If an agency takes this step at the outset of its internal deliberations, it should not slow the rule-making process. To the extent the advance-notice process invites input on deliberations that would otherwise have taken place behind closed doors, it may make the overall rule-making process more efficient.
Meanwhile, retrospective evaluation has a long tradition in the private sector and in programs financed through the fiscal budget, but it has gotten little traction in the regulatory arena. The Setting Manageable Analysis Requirements in Text Act—the Smart Act—would address that problem by requiring agencies to include in major regulations a framework for measuring effectiveness and to incorporate plans for gathering the information necessary for an ex post evaluation. Planning for retrospective review when the agencies (and commenters) are in the process of developing the final rule would focus their attention on how to evaluate a rule’s ultimate costs and benefits at a time when the rule (and its alternatives) are foremost in their minds. After 10 years, agencies would be expected to assess the rule’s outcomes, evaluate how well it is accomplishing its objectives, and determine whether it could be modified to achieve better results.
The Smart Act would ensure not only that existing major regulations are evaluated, but that new major rules facilitate such evaluation in the future. It focuses not only on reducing regulatory burdens, but also on improving outcomes by subjecting regulations to rigorous evaluation and feedback. The bill would create an evaluation mind-set and a mechanism by which agencies would learn lessons and apply them to improve future rules

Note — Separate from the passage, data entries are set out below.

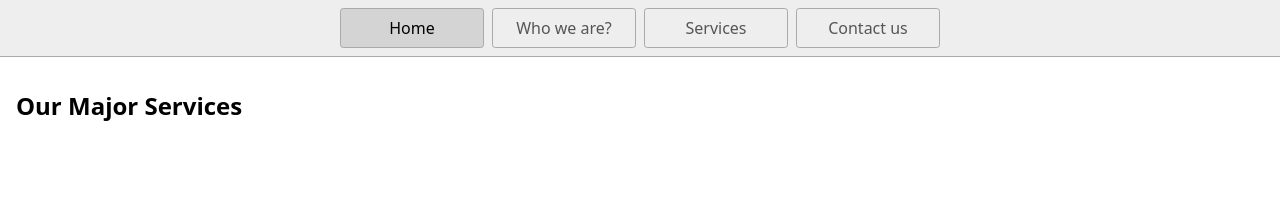
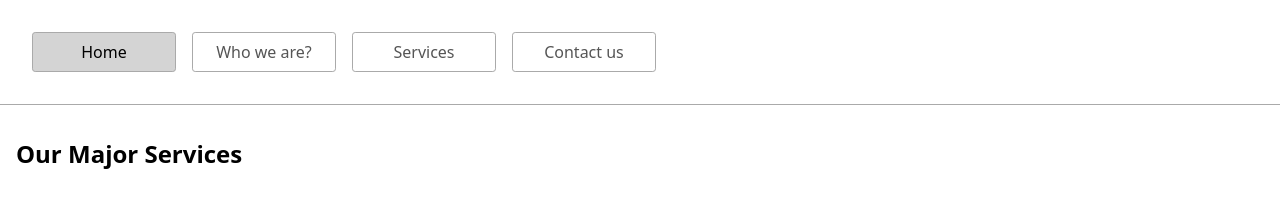
Before and after one commit to 3451984/GITA-, a plain HTML site: page page3.html in a window 1280 px wide. Drawn offline with Linux system fonts and the light colour scheme.

Commit message:
3 files modified

```diff
--- a/styles.css
+++ b/styles.css
@@ -13,11 +13,11 @@ nav {
   display: flex;
   flex-wrap: wrap;
   align-items: center;
-  justify-content: center;
-  padding: 0.5rem;
-  gap: 0.5rem;
+  justify-content: left;
+  padding: 2rem;
+  gap: 1rem;
   border-bottom: solid 1px #aaa;
-  background-color: #eee;
+  background-color: white;
 }
 
 nav a {
@@ -36,6 +36,12 @@ nav a[aria-current='page'] {
   background-color: #d4d4d4;
 }
 
+a:hover {
+  font-weight: bold;
+  color: white;
+  background-color: red;
+}
+
 main {
   padding: 1rem;
 }
```
Also changed, not shown: index.html (+0 -2 lines), 1 other file.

The two bills offer modest yet important changes to current rule-making practices. If enacted, they could make regulatory decisions more transparent and accountable, leading to improved outcomes for the American people.